■ YOUR OBJECTIVE ■
Which lines below mention "naelem"? Pick each one out.

■ GIVEN RECORDS ■
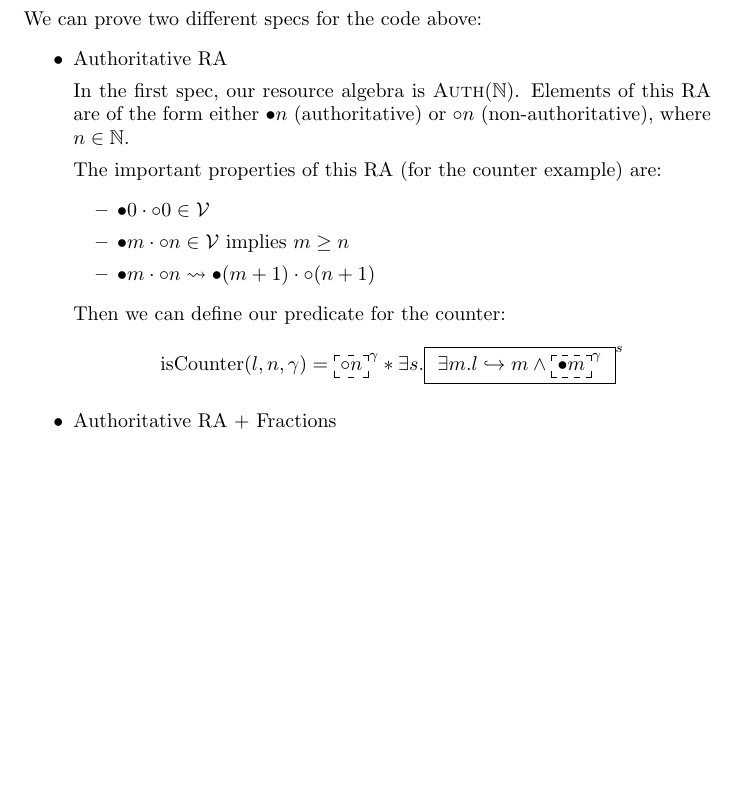
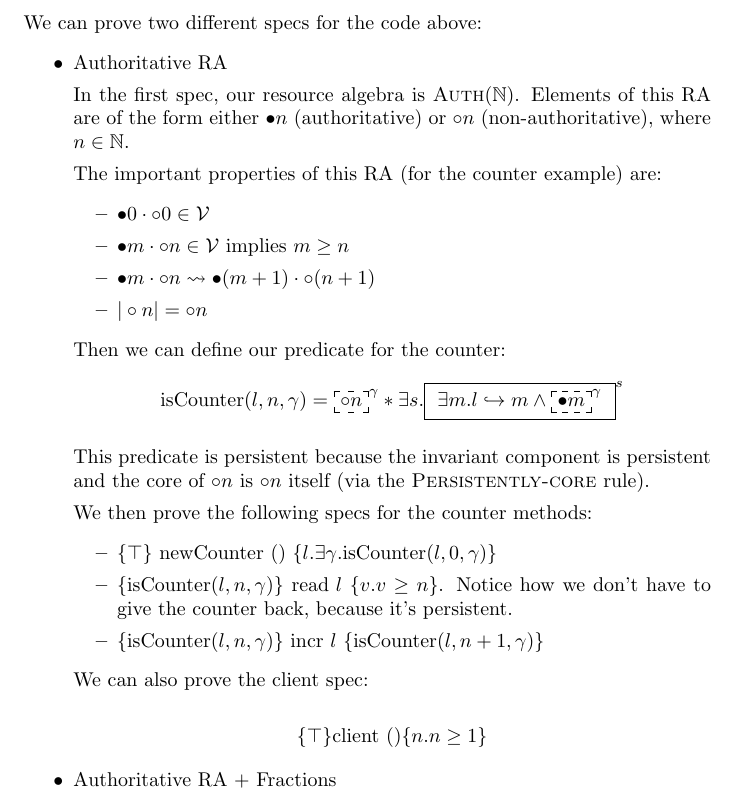
Before and after one commit to abeln/iris-practice, a LaTeX document (iris.tex, which reads counter.tex): part of page 2 of 2, cut so that both start at the same text, the shorter picture padded with empty space. Compiled offline with pdfLaTeX.

Commit message:
Done with first spec

```diff
--- a/counter.tex
+++ b/counter.tex
@@ -55,10 +55,24 @@ The important properties of this RA (for the counter example) are:
 \item $\validelem{\prodelem{\aelem{0}}{\naelem{0}}}$
 \item $\validelem{\prodelem{\aelem{m}}{\naelem{n}}}$ implies $m \ge n$
 \item $\fpupd{\prodelem{\aelem{m}}{\naelem{n}}}{\prodelem{\aelem{(m + 1)}}{\naelem{(n + 1)}}}$
+\item $|\naelem{n}| = \naelem{n}$
 \end{itemize}
 
 Then we can define our predicate for the counter:
 \[ \isCounter{l}{n}{\gamma} = \ownr{\naelem{n}} {\gamma} * \exists s.\inv{ $\exists m. \pointsto{l}{m} \land \ownr{\aelem{m}}{\gamma} $ }{s} \]
 
+This predicate is persistent because the invariant component is persistent and the core of $\naelem{n}$ is $\naelem{n}$ itself (via the \textsc{Persistently-core} rule).
+
+We then prove the following specs for the counter methods:
+\begin{itemize}
+\item \hot{$\top$}{$\text{newCounter ()}$}{$l. \exists \gamma. \isCounter{l}{0}{\gamma}$}
+\item \hot{$\isCounter{l}{n}{\gamma}$}{$\app{\text{read}}{l}$}{$v. v \ge n$}. Notice how we don't have to give the counter back, because it's persistent.
+\item \hot{$\isCounter{l}{n}{\gamma}$}{$\app{\text{incr}}{l}$}{$\isCounter{l}{n + 1}{\gamma}$}
+\end{itemize}
+
+We can also prove the client spec:
+
+\[ \hot{\top}{\app{\text{client}}{()}}{n. n \ge 1} \]
+
 \item Authoritative RA + Fractions
 \end{itemize}
```
Also changed, not shown: macros.tex (+4 -0 lines), iris.pdf.
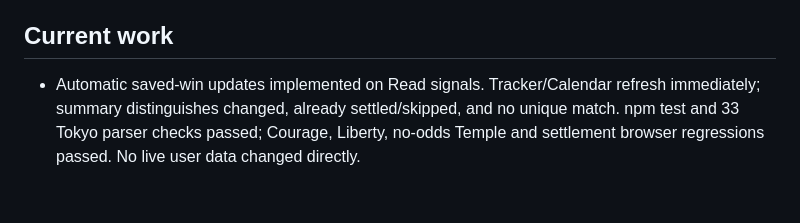
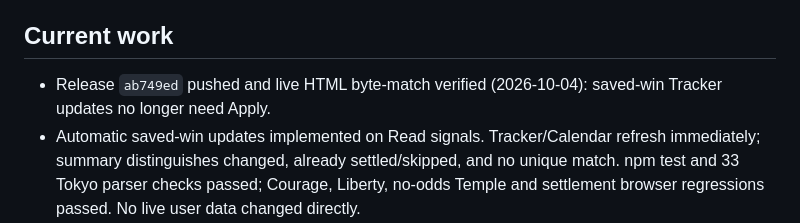
Before and after one commit to sasquach67/Rebet, a Markdown page: STATUS.md, the part around the change. Rendered like a GitHub page; blank space fills up the shorter version.

Commit message:
Record automatic Tracker update deployment

```diff
--- a/STATUS.md
+++ b/STATUS.md
@@ -59,6 +59,7 @@ Andy wants a Notion-Calendar-style view (dark week grid, colored time blocks, re
 6. [ ] Hardening
 
 ## Current work
+- Release `ab749ed` pushed and live HTML byte-match verified (2026-10-04): saved-win Tracker updates no longer need Apply.
 - Automatic saved-win updates implemented on Read signals. Tracker/Calendar refresh immediately; summary distinguishes changed, already settled/skipped, and no unique match. npm test and 33 Tokyo parser checks passed; Courage, Liberty, no-odds Temple and settlement browser regressions passed. No live user data changed directly.
 - Courage alias release `0ffd6bc` pushed and live HTML byte-match verified (2026-10-04).
 - Courage mismatch fixed after exact paste supplied: explicit NC Courage alias. npm test and 32 Tokyo parser checks passed; `tests/courage-win-ui.test.js` verified correction of an existing assumed loss through dedupe/review/save/reload. User refresh/re-paste needed to apply to their browser; no personal records changed directly.
```
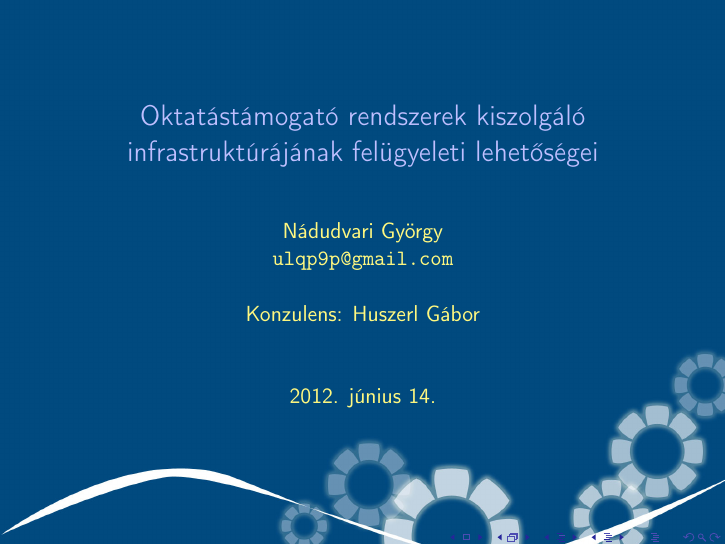
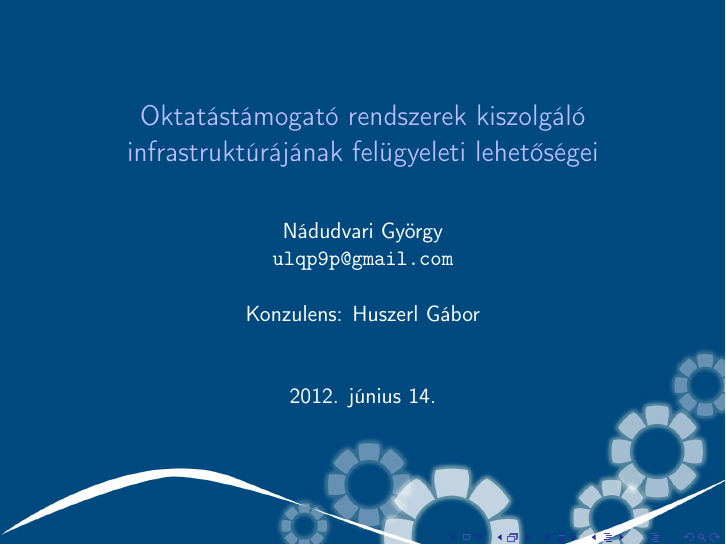
Before and after one commit to reedcourty/szakdolgozat-vedes, LaTeX slides (vedes.tex): page 1 of 3. Compiled offline with pdfLaTeX.

Commit message:
Fehér lett az alap szövegszín.

```diff
--- a/vedes.tex
+++ b/vedes.tex
@@ -2,7 +2,7 @@
 \usetheme{default} %{pittsburgh}
 \usecolortheme{albatross}
 
-
+\setbeamercolor{normal text}{fg=white}
 
 
 \usepackage[T1]{fontenc}
@@ -46,6 +46,7 @@
 
 \begin{document}
 
+\section{\vikcim}
 \begin{frame}[plain]
 \titlepage
 \end{frame}
```
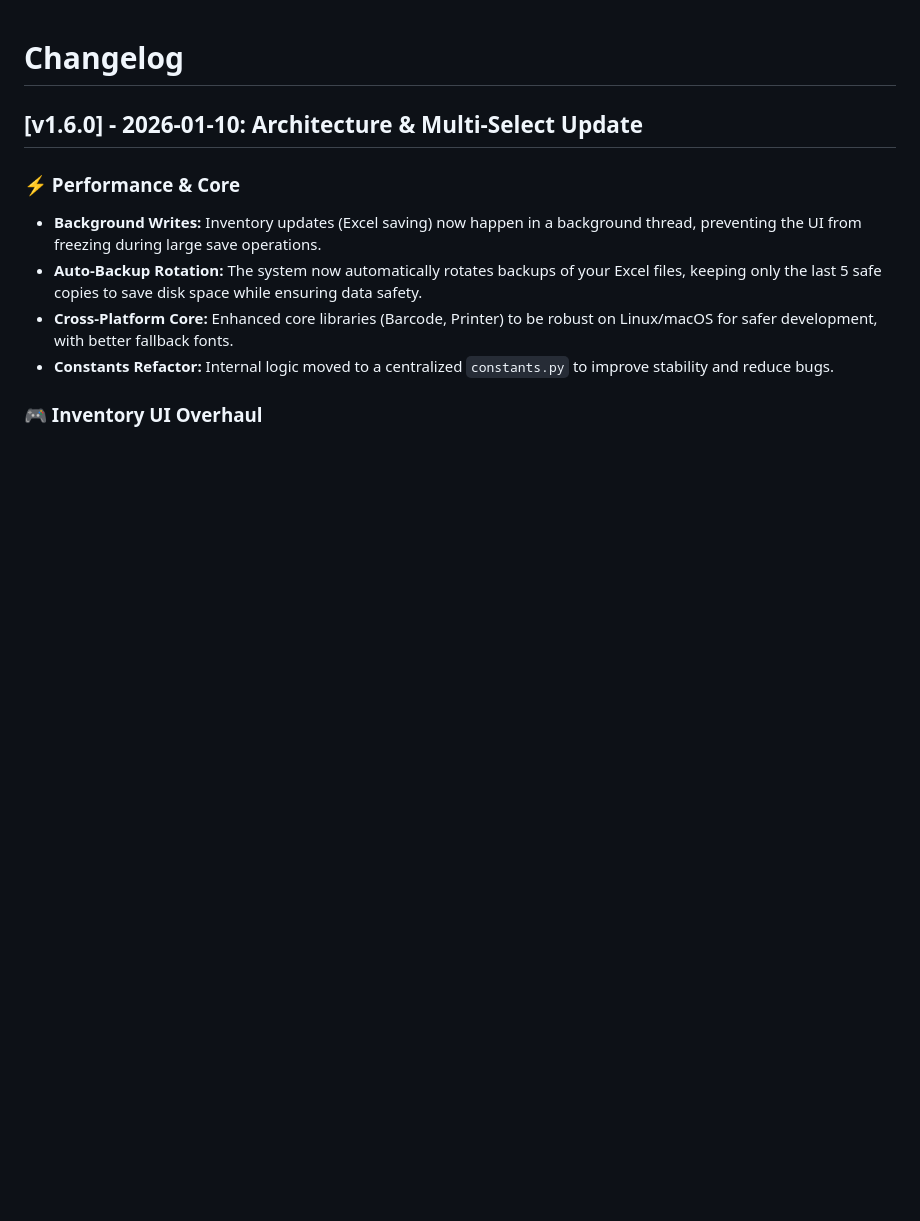
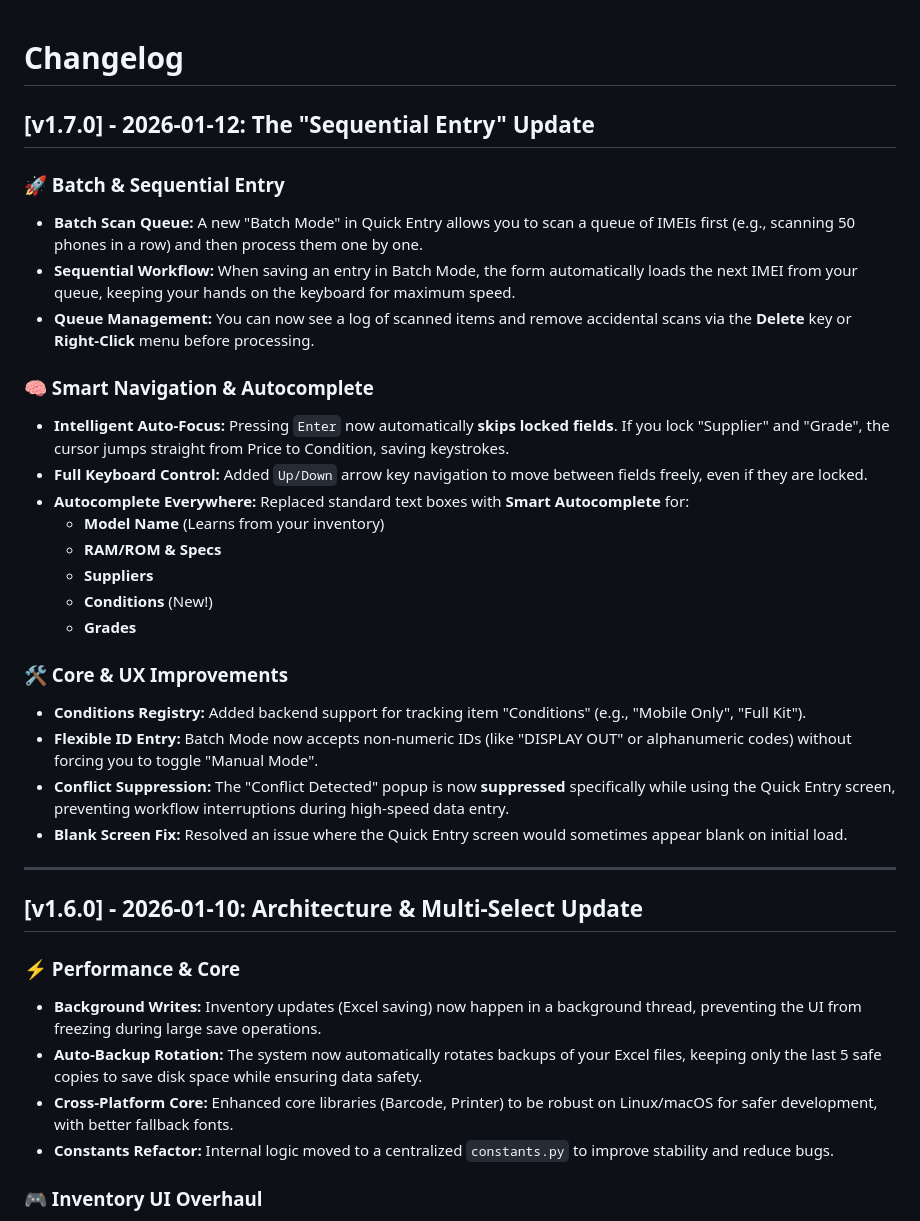
Before and after one commit to makise-ui/Mobile-Shop-Manager, a Markdown page: CHANGELOG.md, the part around the change. GitHub-like rendering; blank space fills up the shorter version.

Commit message:
docs: Update Changelog for v1.7.0

```diff
--- a/CHANGELOG.md
+++ b/CHANGELOG.md
@@ -1,4 +1,29 @@
 # Changelog
+
+## [v1.7.0] - 2026-01-12: The "Sequential Entry" Update
+
+### 🚀 Batch & Sequential Entry
+*   **Batch Scan Queue:** A new "Batch Mode" in Quick Entry allows you to scan a queue of IMEIs first (e.g., scanning 50 phones in a row) and then process them one by one.
+*   **Sequential Workflow:** When saving an entry in Batch Mode, the form automatically loads the next IMEI from your queue, keeping your hands on the keyboard for maximum speed.
+*   **Queue Management:** You can now see a log of scanned items and remove accidental scans via the **Delete** key or **Right-Click** menu before processing.
+
+### 🧠 Smart Navigation & Autocomplete
+*   **Intelligent Auto-Focus:** Pressing `Enter` now automatically **skips locked fields**. If you lock "Supplier" and "Grade", the cursor jumps straight from Price to Condition, saving keystrokes.
+*   **Full Keyboard Control:** Added `Up/Down` arrow key navigation to move between fields freely, even if they are locked.
+*   **Autocomplete Everywhere:** Replaced standard text boxes with **Smart Autocomplete** for:
+    *   **Model Name** (Learns from your inventory)
+    *   **RAM/ROM & Specs**
+    *   **Suppliers**
+    *   **Conditions** (New!)
+    *   **Grades**
+
+### 🛠 Core & UX Improvements
+*   **Conditions Registry:** Added backend support for tracking item "Conditions" (e.g., "Mobile Only", "Full Kit").
+*   **Flexible ID Entry:** Batch Mode now accepts non-numeric IDs (like "DISPLAY OUT" or alphanumeric codes) without forcing you to toggle "Manual Mode".
+*   **Conflict Suppression:** The "Conflict Detected" popup is now **suppressed** specifically while using the Quick Entry screen, preventing workflow interruptions during high-speed data entry.
+*   **Blank Screen Fix:** Resolved an issue where the Quick Entry screen would sometimes appear blank on initial load.
+
+---
 
 ## [v1.6.0] - 2026-01-10: Architecture & Multi-Select Update
 
```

■ TASK RESULT ■
 \item $\validelem{\prodelem{\aelem{0}}{\naelem{0}}}$
 \item $\validelem{\prodelem{\aelem{m}}{\naelem{n}}}$ implies $m \ge n$
 \item $\fpupd{\prodelem{\aelem{m}}{\naelem{n}}}{\prodelem{\aelem{(m + 1)}}{\naelem{(n + 1)}}}$
+\item $|\naelem{n}| = \naelem{n}$
 \[ \isCounter{l}{n}{\gamma} = \ownr{\naelem{n}} {\gamma} * \exists s.\inv{ $\exists m. \pointsto{l}{m} \land \ownr{\aelem{m}}{\gamma} $ }{s} \]
+This predicate is persistent because the invariant component is persistent and the core of $\naelem{n}$ is $\naelem{n}$ itself (via the \textsc{Persistently-core} rule).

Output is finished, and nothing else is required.